Hypotestosteronemia has been described in patients with HF(10-12). According to the muscular hypothesis, which is based on the neurohormone alteration and altered balance between catabolism/ anabolism in favor to catabolism, the disease may progress from a controlled catabolic state to heart cachexia, which is defined as unintentional loss of lean mass above 6kg in six months(16-19). The deficiency in the testosterone hormone may be a contribution from this process. The low serum testosterone level, frequently found in studies with patients with HF, is considered a marker of worse prognosis, regardless of the predictors of conventional risks and of the cause for the disease(20-22). The prevalence of hypotestosteronemia (hypogonadism) ranges between 25 and 30%, being the high mortality and morbidity rates associated with the low levels of androgens, even in the absence of cachexia(12,23,24).

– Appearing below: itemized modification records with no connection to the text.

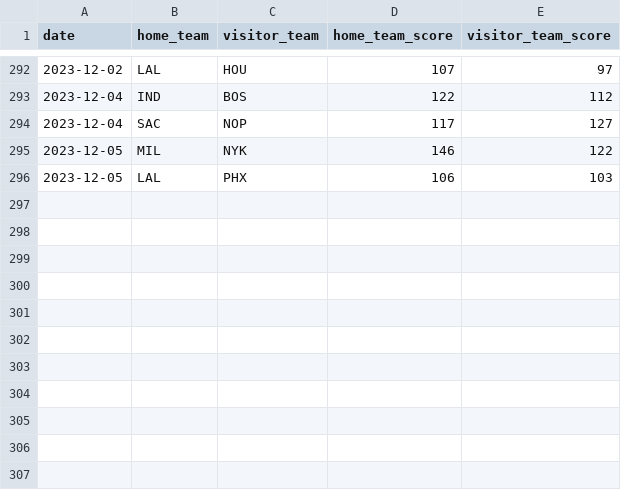
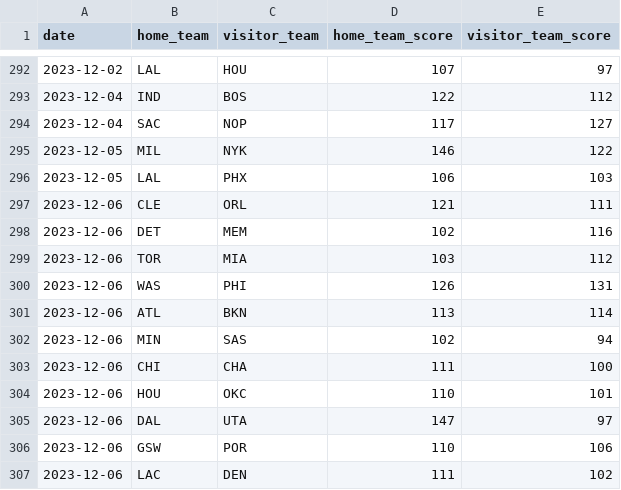
Before and after one commit to BCasaleiro/nba-scores, a CSV file: data/games_2023.csv, drawn as a sheet; only a part is shown, gaps mark what is left out.

```diff
--- a/data/games_2023.csv
+++ b/data/games_2023.csv
@@ -296 +296,12 @@ date,home_team,visitor_team,home_team_score,visitor_team_score
 2023-12-05,LAL,PHX,106,103
+2023-12-06,CLE,ORL,121,111
+2023-12-06,DET,MEM,102,116
+2023-12-06,TOR,MIA,103,112
+2023-12-06,WAS,PHI,126,131
+2023-12-06,ATL,BKN,113,114
+2023-12-06,MIN,SAS,102,94
+2023-12-06,CHI,CHA,111,100
+2023-12-06,HOU,OKC,110,101
+2023-12-06,DAL,UTA,147,97
+2023-12-06,GSW,POR,110,106
+2023-12-06,LAC,DEN,111,102
```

Effects of testosterone replacement of supplementation (TRT) in heart failure

1. Central cardiovascular effect: it was verified that the TRT did not promote significant echocardiographic alterations in hypogonadal and eugonadal patients with HF in controlled clinical assays (23-25). However, this intervention has not been synergically assessed in relation to exercise. On the other hand, abusive anabolic androgens use, common among athletes, causes worsening of heart function, leading to diastolic dysfunction due to increase of left ventricular mass and myocardial hypertrophy(26).

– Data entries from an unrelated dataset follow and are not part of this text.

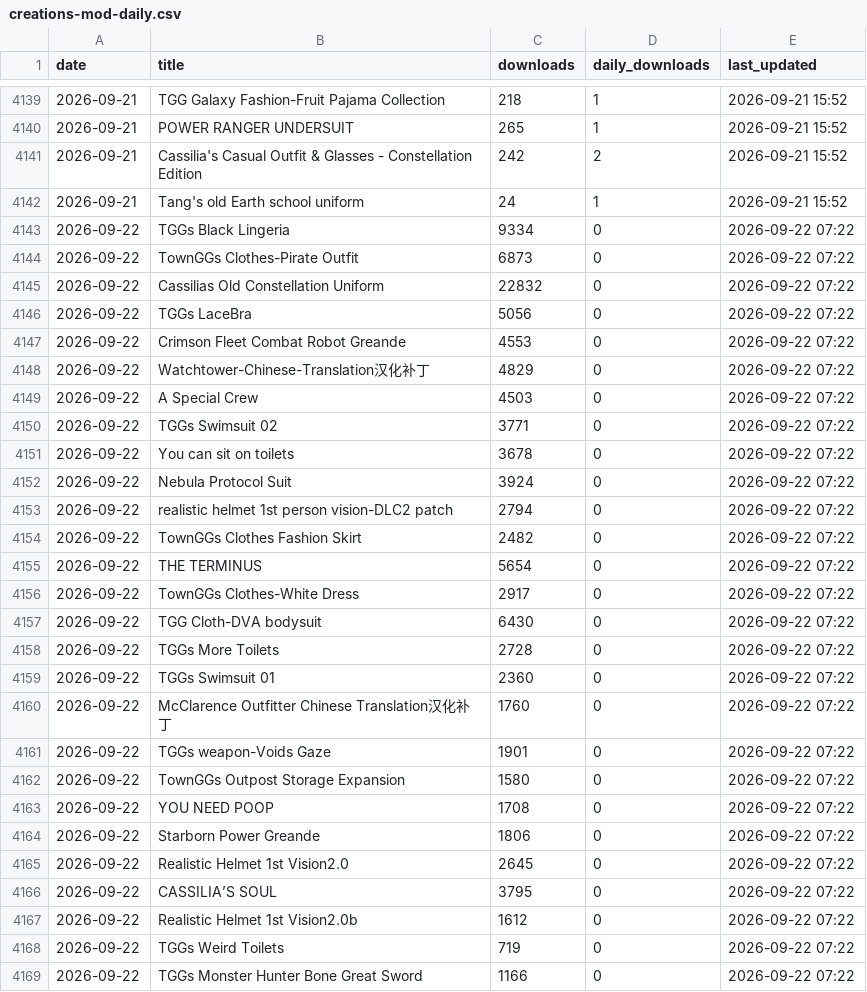
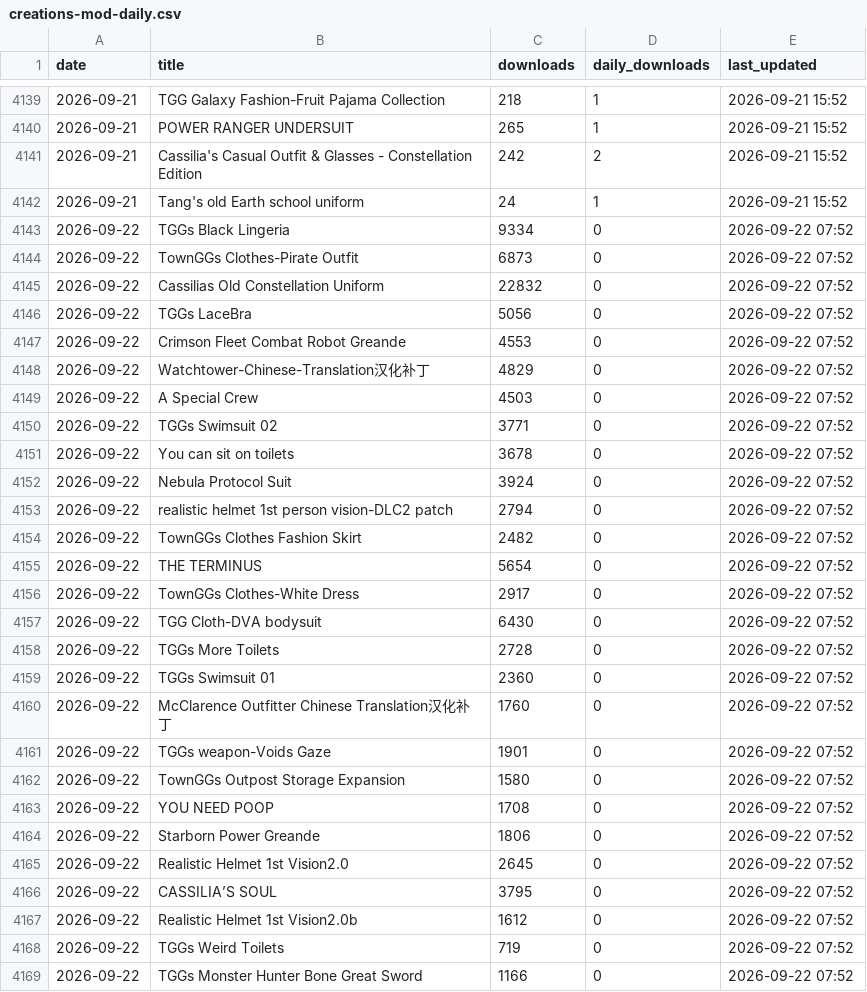
Before and after one commit to TownGG/towngg-portfolio, a CSV file: assets/data/creations-mod-daily.csv, drawn as a sheet; only a part is shown, gaps mark what is left out; the diff covers the shown part only.

```diff
--- a/assets/data/creations-mod-daily.csv
+++ b/assets/data/creations-mod-daily.csv
@@ -4142,28 +4142,28 @@ date,title,downloads,daily_downloads,last_updated
 2026-09-21,Tang's old Earth school uniform,24,1,2026-09-21 15:52
-2026-09-22,TGGs Black Lingeria,9334,0,2026-09-22 07:22
-2026-09-22,TownGGs Clothes-Pirate Outfit,6873,0,2026-09-22 07:22
-2026-09-22,Cassilias Old Constellation Uniform,22832,0,2026-09-22 07:22
-2026-09-22,TGGs LaceBra,5056,0,2026-09-22 07:22
-2026-09-22,Crimson Fleet Combat Robot Greande,4553,0,2026-09-22 07:22
-2026-09-22,Watchtower-Chinese-Translation汉化补丁,4829,0,2026-09-22 07:22
-2026-09-22,A Special Crew,4503,0,2026-09-22 07:22
-2026-09-22,TGGs Swimsuit 02,3771,0,2026-09-22 07:22
-2026-09-22,You can sit on toilets,3678,0,2026-09-22 07:22
-2026-09-22,Nebula Protocol Suit,3924,0,2026-09-22 07:22
-2026-09-22,realistic helmet 1st person vision-DLC2 patch,2794,0,2026-09-22 07:22
-2026-09-22,TownGGs Clothes Fashion Skirt,2482,0,2026-09-22 07:22
-2026-09-22,THE TERMINUS,5654,0,2026-09-22 07:22
-2026-09-22,TownGGs Clothes-White Dress,2917,0,2026-09-22 07:22
-2026-09-22,TGG Cloth-DVA bodysuit,6430,0,2026-09-22 07:22
-2026-09-22,TGGs More Toilets,2728,0,2026-09-22 07:22
-2026-09-22,TGGs Swimsuit 01,2360,0,2026-09-22 07:22
-2026-09-22,McClarence Outfitter Chinese Translation汉化补丁,1760,0,2026-09-22 07:22
-2026-09-22,TGGs weapon-Voids Gaze,1901,0,2026-09-22 07:22
-2026-09-22,TownGGs Outpost Storage Expansion,1580,0,2026-09-22 07:22
-2026-09-22,YOU NEED POOP,1708,0,2026-09-22 07:22
-2026-09-22,Starborn Power Greande,1806,0,2026-09-22 07:22
-2026-09-22,Realistic Helmet 1st Vision2.0,2645,0,2026-09-22 07:22
-2026-09-22,CASSILIA’S SOUL,3795,0,2026-09-22 07:22
-2026-09-22,Realistic Helmet 1st Vision2.0b,1612,0,2026-09-22 07:22
-2026-09-22,TGGs Weird Toilets,719,0,2026-09-22 07:22
-2026-09-22,TGGs Monster Hunter Bone Great Sword,1166,0,2026-09-22 07:22
+2026-09-22,TGGs Black Lingeria,9334,0,2026-09-22 07:52
+2026-09-22,TownGGs Clothes-Pirate Outfit,6873,0,2026-09-22 07:52
+2026-09-22,Cassilias Old Constellation Uniform,22832,0,2026-09-22 07:52
+2026-09-22,TGGs LaceBra,5056,0,2026-09-22 07:52
+2026-09-22,Crimson Fleet Combat Robot Greande,4553,0,2026-09-22 07:52
+2026-09-22,Watchtower-Chinese-Translation汉化补丁,4829,0,2026-09-22 07:52
+2026-09-22,A Special Crew,4503,0,2026-09-22 07:52
+2026-09-22,TGGs Swimsuit 02,3771,0,2026-09-22 07:52
+2026-09-22,You can sit on toilets,3678,0,2026-09-22 07:52
+2026-09-22,Nebula Protocol Suit,3924,0,2026-09-22 07:52
+2026-09-22,realistic helmet 1st person vision-DLC2 patch,2794,0,2026-09-22 07:52
+2026-09-22,TownGGs Clothes Fashion Skirt,2482,0,2026-09-22 07:52
+2026-09-22,THE TERMINUS,5654,0,2026-09-22 07:52
+2026-09-22,TownGGs Clothes-White Dress,2917,0,2026-09-22 07:52
+2026-09-22,TGG Cloth-DVA bodysuit,6430,0,2026-09-22 07:52
+2026-09-22,TGGs More Toilets,2728,0,2026-09-22 07:52
+2026-09-22,TGGs Swimsuit 01,2360,0,2026-09-22 07:52
+2026-09-22,McClarence Outfitter Chinese Translation汉化补丁,1760,0,2026-09-22 07:52
+2026-09-22,TGGs weapon-Voids Gaze,1901,0,2026-09-22 07:52
+2026-09-22,TownGGs Outpost Storage Expansion,1580,0,2026-09-22 07:52
+2026-09-22,YOU NEED POOP,1708,0,2026-09-22 07:52
+2026-09-22,Starborn Power Greande,1806,0,2026-09-22 07:52
+2026-09-22,Realistic Helmet 1st Vision2.0,2645,0,2026-09-22 07:52
+2026-09-22,CASSILIA’S SOUL,3795,0,2026-09-22 07:52
+2026-09-22,Realistic Helmet 1st Vision2.0b,1612,0,2026-09-22 07:52
+2026-09-22,TGGs Weird Toilets,719,0,2026-09-22 07:52
+2026-09-22,TGGs Monster Hunter Bone Great Sword,1166,0,2026-09-22 07:52
```
Also changed, not shown: 22 edited cells elsewhere in this file, assets/data/creations-history.csv, 2 other files.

2. Hemodynamic effects: hyper activation of the sympathetic nervous system and depression of the parasympathetic nervous system cause vasoconstriction in the patient with HF. This physiological adaptation in response to the heart failure contributes to physical exertion intolerance. The TRT acts as an acute vasodilator agent and plays a dose-response effect in the vascular bed of the coronary, mesenteric, pulmonary arteries, as well as subcutaneous tissue(27,28), being associated with improvement in endothelial function(29). The TRT in patients with coronary artery disease (CAD) improved the ischemia limit when promoted increase in coronary blood flow(30), especially among those with lower testosterone levels(31); this is a relevant fact to be considered, since CAD is a very common etiology for HF. Another study verified that patients submitted to TRT presented decrease of systemic vascular resistance and increase of cardiac debt(32). In this context, not only the hypogonadal patients, but also the eugonadal patients with lower serum testosterone levels (levels below the mean) were benefited. Additionally, patients submitted to TRT for 12 months improved with maintenance of the blood pressure control and left ventricle function, while these parameters deteriorated in the control group (23). Adverse effects, such as thromboembolic events have not been described in these studies, perhaps due to the exclusion of patients with high hematocrit levels, or due to their short nature, which did not let adverse effects be evaluated in the long term. Once again, it is worth highlighting that the referred studies have not evaluated the TRT hemodynamic effects associated with physical exercise, denoting the relevance of the need of further studies on this issue.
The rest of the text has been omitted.